Saturday, February 28, 2009

Progress on Gabe's Garden

Some gorgeous Spring weather made the ground soft enough for digging. Also today, our neighbor Shannon, who has just turned 13, helped me to stack rocks. And viola! This space is starting to look like a proper garden.

This is the view from our front door.

Thursday, February 19, 2009

Gabe's Garden

This past weekend, the weather obliged just enough to break ground on the circular native-plant bed and play-space that I am planning. Or "Gabe's Garden" for short.

This was as far as I was able to dig before running out of thawed earth. Oh well!

Out back, I found a treasure trove of rocks underneath the trimmed poison sumac. It looks like someone had foolishly tried to garden there, once. I dug up all the rocks that I could lift, and I recruited Chris to help me lift the larger ones. These rocks will line the inner edge of the circular bed.

Wednesday, February 18, 2009

Chives, Allium Schoenoprasum

We have been growing chives in the window, and today, they brought a touch of spring to the house.

Chives are well known for escaping cultivation, because they readily reseed themselves. Where I grew up in Virginia, the lawns were full of chives.
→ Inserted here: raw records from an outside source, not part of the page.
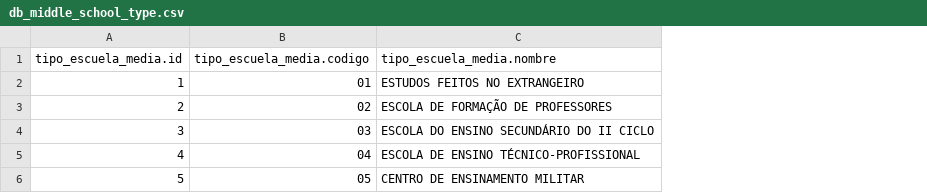
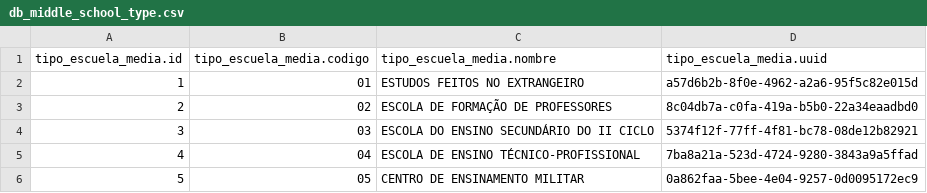
Before and after one commit to yotech/agis, a CSV file: app/agis/db_middle_school_type.csv, drawn as a sheet; the diff names each change by its address in the sheet, - before the commit and + after, or states it on an @@ line.

```diff
--- a/app/agis/db_middle_school_type.csv
+++ b/app/agis/db_middle_school_type.csv
+column D (tipo_escuela_media.uuid), rows 2-6: a57d6b2b-8f0e-4962-a2a6-95f5c82e015d | 8c04db7a-c0fa-419a-b5b0-22a34eaadbd0 | 5374f12f-77ff-4f81-bc78-08de12b82921 | 7ba8a21a-523d-4724-9280-3843a9a5ffad | 0a862faa-5bee-4e04-9257-0d0095172ec9
```
Also changed, not shown: app/agis/db_provincia.csv, 10 other files.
This photo was taken in Virginia, along a path in a wooded area near my parents' home.

I had thought that chives weren't native, but according to the USDA database, there is a native variety.

Thursday, February 12, 2009

Sprouted Onions

We ruined our onion crop this winter by storing them improperly. They need to be kept in a cold, dark place. . . and our garage is neither dark, nor was it cold enough until real winter arrived.

But on the bright side, if we ever want a crop of fresh green onions to harvest over the winter, we now have a foolproof method.

Tuesday, February 10, 2009

Plans for Spring

I can't help myself. . . with all of this snow, I'm dreaming obsessively of the garden that I want to make for Gabe.

The winter-sown seeds have been tucked in beneath a fluffy layer of white:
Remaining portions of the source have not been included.